In an article in the UK Daily Telegraph, Sir Merrick Cockell, Chairman of the Local Government Association and the most senior figure in British local government from the Conservative administration, has called for UK library services to be substantially outsourced to volunteers. This despite the fact that British governments have a statutory obligation to provide adequate library services.
“In some parts of the country at least, there is a growing sense of optimism about the nation’s finances,” he declares, but adds, “for the public services which underpin most people’s daily lives, the immediate future remains a huge challenge.”
And it’s curious that Cockell repeatedly calls for library services to be pulled back even “as the economy steadily improves.” I suspect he’s concerned not to be too pessimistic and undermine his own party in government, but it seems an odd time to insist that: “The public’s expectations need … to be grounded in a new reality. ” Then again, he declares, “when central government is bold and gets behind our efforts to take people with us, we can really make a difference and embrace the opportunities for change.” So it seems he’s using the financing pressures to drive people into the arms of new opportunities. “We are long overdue a fundamental reform of how public money is allocated and spent.”

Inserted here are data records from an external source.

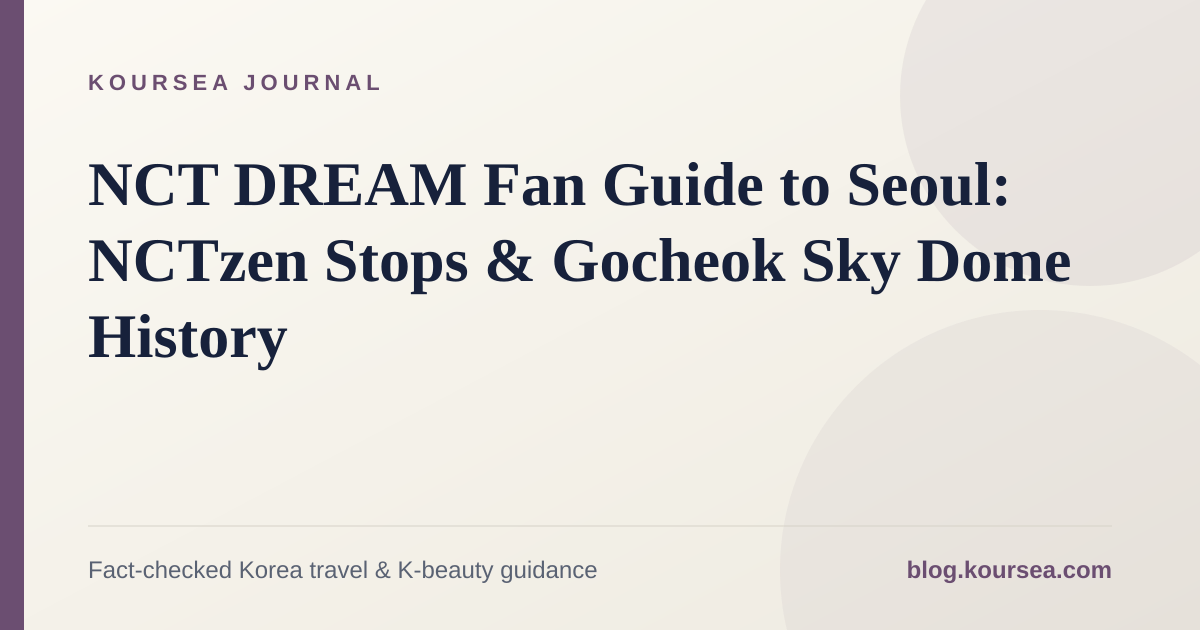
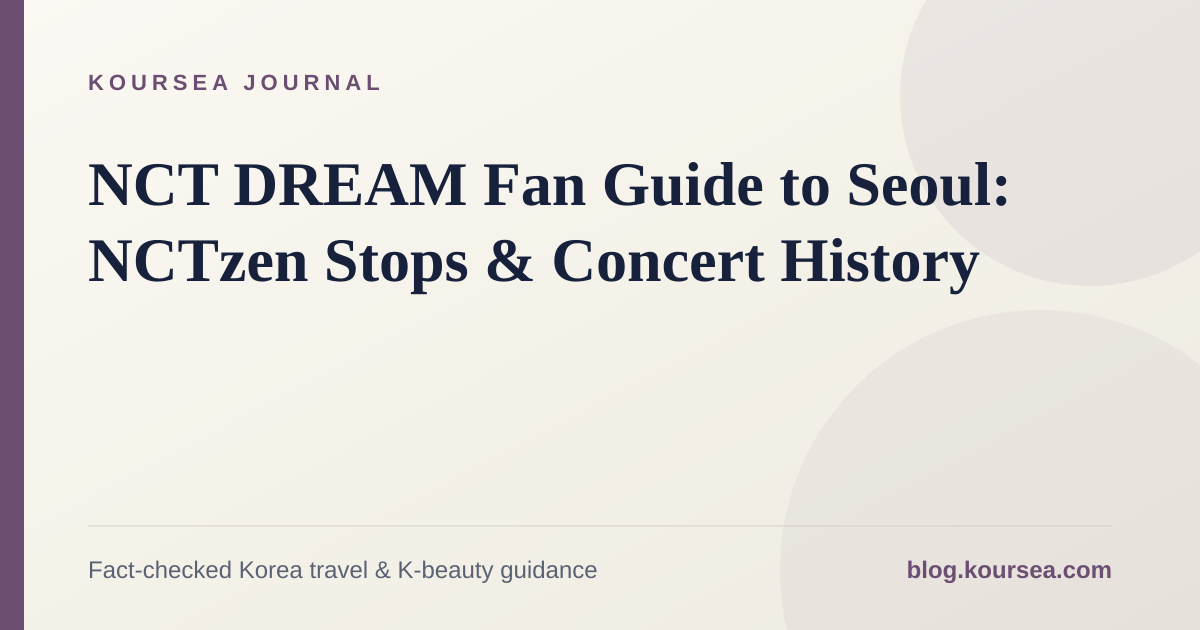
Fix NCT DREAM concert history, ticket pickup claims, and Jeonju travel-time citation
- NCT DREAM post: correct "most recent Seoul concert" from July 2025 Gocheok
  Sky Dome to the March 2026 KSPO DOME finale (six-show THE DREAM SHOW 4:
  FUTURE THE DREAM, confirmed via official Weverse notice + corroborated by
  Korean entertainment press). Distinguish the shared NCTzen fandom name from
  the "NCTzen DREAM" (GL) membership actually used for ticket presales.
  Replace "no official announcement" framing with "could not confirm through
  channels checked" where that's the accurate claim.
- Ticketing post: remove unsourced generalizations about pickup mechanics
  (reservation-number-only, kiosk pickup, pickup-window timing, Yes24
  will-call-only, uniform ID rules) and replace with a checklist of what to
  confirm from each show's own official notice instead.
- Jeonju post: remove the unsourced "1.5-2 hours" KTX estimate; point readers
  to the official KORAIL/SRT search instead, and distinguish Yongsan (KTX)
  from Suseo (SRT) departure stations. Fix a "next section" reference that
  no longer matched section order, and stop implying all hanok stays use
  floor bedding.

Claude-Session: https://claude.ai/code/session_016wJQfJdigc7spdJqcPYteE

Changed region(s): [[0.4625, 0.3619, 0.8942, 0.4825], [0.0617, 0.4825, 0.2467, 0.6032]]

diff --git a/src/content/posts/nct-dream-fan-guide-seoul.md b/src/content/posts/nct-dream-fan-guide-seoul.md
@@ -1,31 +1,31 @@
 ---
-title: "NCT DREAM Fan Guide to Seoul: NCTzen Stops & Gocheok Sky Dome History"
-description: "A practical NCT DREAM fan guide to Seoul: the shared KWANGYA@SEOUL retail stop, the group's Gocheok Sky Dome tour history, and what's still unconfirmed for late 2026."
+title: "NCT DREAM Fan Guide to Seoul: NCTzen Stops & Concert History"
+description: "A practical NCT DREAM fan guide to Seoul: the shared KWANGYA@SEOUL retail stop, the group's Gocheok Sky Dome and KSPO DOME concert history, and what's still unconfirmed beyond it."
 pubDate: 2026-09-22
 updatedDate: 2026-09-22
 category: "K-Pop & Concerts"
-tags: ["nct dream", "nctzen", "kwangya seoul", "gocheok sky dome", "sm entertainment", "kpop concert tickets"]
+tags: ["nct dream", "nctzen", "kwangya seoul", "kspo dome", "sm entertainment", "kpop concert tickets"]
 canonicalUrl: "https://blog.koursea.com/posts/nct-dream-fan-guide-seoul/"
 author: "Koursea Editorial"
 faq:
   - question: "Where is the official public NCT DREAM stop in Seoul?"
     answer: "This guide points to the shared KWANGYA@SEOUL retail store in Seongsu, the same official SM Entertainment stop already documented in Koursea's NCT 127 and RIIZE guides, rather than creating a duplicate venue entry."
-  - question: "Has NCT DREAM confirmed a Seoul concert or venue for late 2026?"
-    answer: "Not as of this writing. NCT's 10th-anniversary plans have been reported for the wider group, but no NCT DREAM-specific 2026 Seoul tour date or venue was confirmed through an official channel when this guide was checked."
-  - question: "Where did NCT DREAM last perform in Seoul?"
-    answer: "Their own official account confirmed three Dream Show 4: Dream the Future dates at Gocheok Sky Dome on July 10-12, 2025. That tour is now finished."
+  - question: "Where did NCT DREAM most recently perform in Seoul?"
+    answer: "Their official Weverse notice confirmed a six-show 'THE DREAM SHOW 4: FUTURE THE DREAM' FINALE at KSPO DOME on March 20, 21, 22, 27, 28, and 29, 2026, corroborated by Korean entertainment press. Their July 2025 Gocheok Sky Dome shows opened that same tour and are not the most recent Seoul dates."
+  - question: "Is 'NCTzen' the same as the membership needed for a DREAM ticket presale?"
+    answer: "No. NCTzen is NCT's shared fandom name across all units. The specific membership used for NCT DREAM ticket presales is 'NCTzen DREAM' (GL) — sign up for it separately on Weverse before a sale, rather than assuming the general fandom name alone grants presale access."
 ---
 
-# NCT DREAM Fan Guide to Seoul: NCTzen Stops & Gocheok Sky Dome History
+# NCT DREAM Fan Guide to Seoul: NCTzen Stops & Concert History
 
-NCT DREAM is an SM Entertainment group and shares the collective's official fandom name, **NCTzen**, with NCT's other units. There is no separately adopted official fandom name just for DREAM, whatever informal nicknames circulate among fans. For a Seoul visit, the useful official public stop is the same [KWANGYA@SEOUL](https://www.koursea.com/place/sm-kwangya-seoul-forest/) already covered on Koursea's [NCT 127](/posts/nct127-fan-guide-sm-seongsu/) and [RIIZE](/posts/riize-fan-guide-sm-seongsu/) guides — not a separate DREAM-only shop, and not the old SMTOWN Coex Artium.
+NCT DREAM is an SM Entertainment group and shares the collective's official fandom name, **NCTzen**, with NCT's other units. For ticket presales specifically, the group uses its own membership tier, **"NCTzen DREAM" (GL)**, registered through Weverse — don't confuse the general fandom name with the specific membership a presale actually checks. For a Seoul visit, the useful official public stop is the same [KWANGYA@SEOUL](https://www.koursea.com/place/sm-kwangya-seoul-forest/) already covered on Koursea's [NCT 127](/posts/nct127-fan-guide-sm-seongsu/) and [RIIZE](/posts/riize-fan-guide-sm-seongsu/) guides — not a separate DREAM-only shop, and not the old SMTOWN Coex Artium.
 
 ## Key Takeaways
 
-- NCT DREAM's fandom name is NCTzen, shared across NCT and its units; there is no confirmed DREAM-specific official fandom name.
+- NCT DREAM's fandom name is NCTzen, shared across NCT and its units. Ticket presales instead check a specific membership, "NCTzen DREAM" (GL) — register for it separately on Weverse.
 - The group's shared official retail stop is KWANGYA@SEOUL in Seongsu — see our [NCT 127 guide](/posts/nct127-fan-guide-sm-seongsu/) and [SM KWANGYA Seongsu tour route](/posts/sm-kwangya-seongsu-tour-guide/) for the actual visit directions; this guide does not repeat them.
 - Do not travel to the former SMTOWN Coex Artium. It closed completely in 2020 and is not a current SM destination.
-- NCT DREAM's most recent Seoul concerts were three Gocheok Sky Dome dates in July 2025, and that tour has since finished. No NCT DREAM-specific Seoul venue or date is confirmed for late 2026 as of this writing.
+- NCT DREAM's most recent confirmed Seoul dates were a six-show "THE DREAM SHOW 4: FUTURE THE DREAM" FINALE at KSPO DOME in March 2026, which followed the same tour's July 2025 opening shows at Gocheok Sky Dome. We could not confirm a new Seoul date beyond that finale through the official channels checked for this guide.
 - Prepare with the [Foreigner's Guide to K-Pop Concert Ticketing in Seoul](/posts/kpop-concert-ticketing-seoul-2026/) before any future sale.
 
 ## The Shared Official Stop, Not a New One
@@ -34,21 +34,23 @@ KWANGYA@SEOUL, at B1, D Tower, Acro Seoul Forest, 83-21 Wangsimni-ro, Seongdong-
 
 SMTOWN Coex Artium is a separate point worth repeating on its own: it closed completely in 2020 and is not an operating SM visitor destination. Any post, video, or map pin that still treats Coex as a current SMTOWN stop is out of date.
 
-## NCT DREAM's Gocheok Sky Dome History
+## NCT DREAM's Seoul Concert History: Gocheok Sky Dome, Then KSPO DOME
 
-NCT DREAM's own official account confirmed three Seoul dates for **The Dream Show 4: Dream the Future** at **Gocheok Sky Dome** — July 10, 11, and 12, 2025. Roughly 60,000 fans attended across the three nights, per contemporaneous entertainment-press reporting. The tour continued through other Asian cities into late 2025 and early 2026, and by September 2026 it had wrapped.
+NCT DREAM's **THE DREAM SHOW 4** tour opened in Seoul with three dates at **Gocheok Sky Dome** — July 10, 11, and 12, 2025 — and roughly 60,000 fans attended across those three nights, per contemporaneous entertainment-press reporting.
 
-This history is useful context for what a future NCT DREAM show in Seoul might look like, but it is not a current booking. If DREAM announces a new Seoul date, Koursea's [K-Pop concert day venue and transport guide](/posts/kpop-concert-day-venue-transport-guide-2026/) already covers Gocheok Sky Dome's Line 1 Guil Station access, parking limits, and post-show crowd flow in detail — read that guide once a real date and venue are announced, rather than assuming the 2025 run will repeat at the same venue.
+That same tour returned to Seoul for its close: NCT DREAM's own [official Weverse notice](https://weverse.io/nctdream/notice/33191) confirmed a six-show **"THE DREAM SHOW 4: FUTURE THE DREAM" FINALE** at **KSPO DOME**, held March 20, 21, 22, 27, 28, and 29, 2026. This is corroborated by Korean entertainment press — [Starnews](https://www.starnewskorea.com/en/music/2026/03/03/2026030310465025761) reported all six shows sold out instantly after presale, and [allkpop](https://www.allkpop.com/article/2026/03/nct-dream-tour-finale-to-be-broadcast-live-in-86-cities-worldwide) reported the finale was also broadcast live in cinemas across 86 cities worldwide. **The KSPO DOME finale, not the July 2025 Gocheok Sky Dome shows, is NCT DREAM's most recent confirmed Seoul concert.**
 
-## What's Confirmed for Late 2026 — and What Isn't
+For a future Seoul show, Koursea's [K-Pop concert day venue and transport guide](/posts/kpop-concert-day-venue-transport-guide-2026/) already covers both venues — KSPO DOME's Olympic Park Station access and Gocheok Sky Dome's Line 1 Guil Station access — in detail. Read that guide once a new date and venue are announced, rather than assuming either venue will repeat.
 
-SM's wider NCT collective announced a 10th-anniversary project in 2026 covering an album release, world tours, and exhibition plans, reported by entertainment press. That confirms NCT-wide activity is planned, but it does not confirm an NCT DREAM-specific Seoul concert date, venue, or ticketing window. We could not confirm a DREAM-specific late-2026 schedule through an official SM or NCT DREAM channel at the time this guide was checked. Treat any fan-account schedule breakdown you see elsewhere as unofficial until the group or SM posts it directly through Weverse or their own account.
+## What's Confirmed Beyond the March 2026 Finale — and What Isn't
 
-If you're planning a trip around a possible NCT DREAM comeback, don't book travel or tickets around an unconfirmed date. Watch NCT DREAM's official Weverse and SM's own channels, and use our ticketing guide once a real sale is announced.
+Beyond the March 2026 KSPO DOME finale, we could not confirm a new NCT DREAM Seoul concert date, venue, or ticketing window through the official channels checked for this guide. That is a statement about the limits of this check, not a confirmed absence of plans — we were not able to review every official SM or NCT DREAM channel. Separately, SM's wider NCT collective has reported group-wide 10th-anniversary plans (album release, world tours, exhibition) through entertainment press, which confirms NCT-wide activity but not an NCT DREAM-specific Seoul date beyond the finale above.
+
+If you're planning a trip around a possible new NCT DREAM date, don't book travel or tickets around an unconfirmed show. Watch NCT DREAM's official Weverse and SM's own channels, and use our ticketing guide once a real sale is announced.
 
 ## Concert Preparation for a Future Show
 
-When NCT DREAM does announce a new Seoul date, expect the same general pattern documented in our NCT 127 and RIIZE guides: a fan-club presale first, identity verification tied to your ticket-platform account, and a general sale afterward. Confirm the seller, NCTzen membership presale steps, account-name-to-passport matching, and pickup or mobile-ticket format from that tour's own notice. Don't assume the last tour's process repeats exactly.
+For NCT DREAM specifically, the presale gate is the **"NCTzen DREAM" (GL) membership** on Weverse — register for it ahead of a sale, since the general NCTzen fandom name alone does not grant presale access. Beyond that, expect the same general pattern documented in our NCT 127 and RIIZE guides: a fan-club presale first, identity verification tied to your ticket-platform account, and a general sale afterward. Confirm the seller, membership registration deadline, account-name-to-passport matching, and pickup or mobile-ticket format from that show's own notice — don't assume the March 2026 finale's process repeats exactly for a different show.
 
 Our [K-Pop concert ticketing guide](/posts/kpop-concert-ticketing-seoul-2026/) covers NOL World, Melon Ticket, Yes24, the Korean phone-number verification step, and ticket pickup mechanics without assuming one platform's rules apply to every show.
 
@@ -56,4 +58,4 @@ Our [K-Pop concert ticketing guide](/posts/kpop-concert-ticketing-seoul-2026/) c
 
 - **Is there an NCT DREAM-only store in Seoul?** No. This guide uses the shared official KWANGYA@SEOUL location documented in our NCT 127 and RIIZE guides.
 - **Can I still visit SMTOWN Coex Artium?** No. It closed in 2020 and should not be used as an NCT DREAM destination.
-- **Where did NCT DREAM last perform in Seoul, and can I visit for a future show?** Their most recent confirmed Seoul dates were at Gocheok Sky Dome in July 2025. No new NCT DREAM Seoul date is confirmed as of this writing, so don't plan a trip around an unannounced show.
+- **Where did NCT DREAM most recently perform in Seoul?** A six-show "THE DREAM SHOW 4: FUTURE THE DREAM" FINALE at KSPO DOME in March 2026 — not the July 2025 Gocheok Sky Dome shows, which opened the same tour. We could not confirm a new Seoul date beyond that finale as of this writing.

diff --git a/src/content/posts/kpop-concert-ticketing-seoul-2026.md b/src/content/posts/kpop-concert-ticketing-seoul-2026.md
@@ -25,7 +25,7 @@ faq:
   - question: "What should I do before the on-sale waiting room opens?"
     answer: "Finish account verification and save the payment method before the queue opens, choose one site language, and follow the platform's own notice if checkout fails."
   - question: "Do I get a printable ticket after I pay?"
-    answer: "Often not immediately. Many platforms issue a reservation number that you exchange for a physical ticket at a venue box office or kiosk, with an original passport or Alien Registration Card required; some shows instead use an in-app mobile ticket. Check your confirmation email or the tour's own notice to know which applies to your show."
+    answer: "It depends on the show — some use box-office or kiosk pickup with ID, others issue an in-app mobile ticket, and we could not confirm a single rule that covers every platform or concert. Check your confirmation email and the tour's own notice for your specific show rather than assuming one format."
 ---
 
 # The Foreigner's Guide to K-Pop Concert Ticketing in Seoul (2026): NOL World, Melon Ticket & Payment Reality
@@ -73,13 +73,21 @@ High-demand shows on all three platforms use a **예매대기 (virtual waiting r
 - **Site language toggles (Korean/English) sometimes reset your session** — decide which language you're booking in and stick with it.
 - **If checkout fails partway through, don't refresh and restart blindly** — some platforms hold your seat for a short grace period, others release it immediately. Read the specific platform's own notice, since this varies.
 
-## Getting Your Physical Ticket: Box-Office Pickup vs. Mobile Entry
+## Getting Your Ticket: What to Confirm Before Show Day
 
-Finishing checkout doesn't mean you're holding a ticket. On most Korean concert platforms, what you get right after paying is a reservation number, not a scannable file, and multiple foreigner ticket-buying guides describe the same pattern for turning that into entry: go to the venue's box office or a self-service kiosk, enter the reservation number, and show ID to collect a physical ticket or wristband. Box-office pickup commonly opens a few hours before doors, not at showtime, so arriving right as the show starts can mean queuing behind everyone else doing the same pickup.
+Finishing checkout doesn't automatically mean you're holding a ticket. Korean concert platforms use a mix of formats — box-office or kiosk pickup against a reservation number, and in-app mobile tickets — and which one applies depends on the specific platform, promoter, and show. We could not confirm a single rule that covers every concert, so treat the checklist below as what to verify from your own show's official notice, not a fixed process.
 
-The identification requirement is strict and consistent across the guides we checked: bring the original passport or Alien Registration Card used on the booking account, not a photo or screenshot, and make sure the name matches your account exactly. Staff can and do refuse pickup over a mismatched or expired document. Yes24-sold shows are commonly described as will-call only, with no separate mobile-ticket option, while other platforms increasingly offer an in-app mobile ticket for at least some shows. Don't assume either format applies to your specific concert — the confirmation email or app screen after checkout, or the tour's own ticketing notice, is what actually tells you whether you're picking up at a window or scanning a phone at the gate.
+Before ticket day, confirm each of these from your confirmation email, the platform's account page, or the tour's own notice:
 
-Build pickup time into your concert-day schedule rather than treating it as a five-minute stop, especially if you're also collecting merchandise. For box-office lines and station transport at specific venues, our [K-Pop concert day venue and transport guide](/posts/kpop-concert-day-venue-transport-guide-2026/) covers KSPO Dome, Gocheok Sky Dome, Inspire Arena, and Jamsil Indoor Stadium in more detail.
+- **Delivery format.** Is this show box-office/kiosk pickup, or an in-app mobile ticket? Don't assume based on a different concert or platform you've used before.
+- **Pickup location and hours**, if it's a physical pickup — which counter or kiosk, and what time it opens relative to doors. Some notices specify pickup opens a set number of hours before the show; others don't say, so check rather than assume.
+- **Accepted ID and name matching.** Which original ID is required (passport, Alien Registration Card, or another document the notice names), whether a photo or screenshot is accepted, and whether the name must match your booking account exactly.
+- **Anything else the notice asks for** — a printed or digital reservation confirmation, fan-club membership proof, or additional verification.
+- **Whether a companion or someone else can collect on your behalf**, and what that requires — some notices allow it with extra documentation, others don't allow it at all.
+
+If a platform's general pattern is relevant context, cite that platform's own notice for the specific show rather than treating it as a universal rule — what one promoter requires on one platform doesn't necessarily apply to a different concert on the same platform.
+
+Build ticket collection into your concert-day schedule rather than treating it as a five-minute stop, especially if you're also collecting merchandise. For box-office lines and station transport at specific venues, our [K-Pop concert day venue and transport guide](/posts/kpop-concert-day-venue-transport-guide-2026/) covers KSPO Dome, Gocheok Sky Dome, Inspire Arena, and Jamsil Indoor Stadium in more detail.
 
 ## What to Skip
 

diff --git a/src/content/posts/jeonju-hanok-village-guide.md b/src/content/posts/jeonju-hanok-village-guide.md
@@ -30,9 +30,9 @@ The official city site also publishes suggested walking routes and guided walks.
 
 Decide this before you book anything else — it changes your train times, your evening plan, and whether you need to reserve a room at all.
 
-A day trip works well if you mainly want the walkable heritage core: Jeondong Cathedral, Gyeonggijeon Shrine, the hanbok photo streets, and one sit-down meal. Multiple KTX booking sites put the ride from Seoul's Yongsan Station at roughly 1.5 to 2 hours each way — treat that as a rough planning range rather than a fixed number, and confirm the exact duration for your date in the official [KORAIL](https://www.letskorail.com/) or [SRT](https://etk.srail.kr/) search before booking. With a similar return trip, an early outbound train still leaves a workable window in the village for a same-day visit.
+A day trip works well if you mainly want the walkable heritage core: Jeondong Cathedral, Gyeonggijeon Shrine, the hanbok photo streets, and one sit-down meal. Travel time depends on your departure station and the specific train — KTX from Seoul's Yongsan Station and SRT from Suseo Station are different services with different schedules, so don't treat them as interchangeable. Check the round-trip time for your actual date in the official [KORAIL](https://www.letskorail.com/) or [SRT](https://etk.srail.kr/) booking search, together with the onward travel from Jeonju Station into the Hanok Village, before deciding whether a day trip leaves you enough time.
 
-An overnight stay is worth the extra planning if you want the village once the day-trip crowds thin out, or if hanbok photos in early-morning or evening light matter to you. As the next section covers, a hanok stay also means floor bedding and a different check-in rhythm than a hotel, so it's worth deciding on that adjustment before you commit to the extra night, not after.
+An overnight stay is worth the extra planning if you want the village once the day-trip crowds thin out, or if hanbok photos in early-morning or evening light matter to you. Room setup and bedding vary by property — see "Staying overnight in a hanok" below for what to confirm — so it's worth checking those details before you commit to the extra night, not after.
 
 If you're still unsure, pace is usually the deciding factor: travelers moving on to another city the same day tend to do better with a day trip and an early return train, while travelers treating Jeonju as its own stop tend to prefer staying over.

Cockell says more in the same vein: “Local government is well used to having open and frank discussions with its residents about where the role of the individual ends and the state begins. In recent years, as an alternative to closure, many libraries have been moving towards a self-service culture with a greater role for volunteers.” Some might think it irresponsible to make local library services the testing ground for a debate over the role of the state, especially given the legal obligations on local and central government. But not in Cockell’s view, apparently.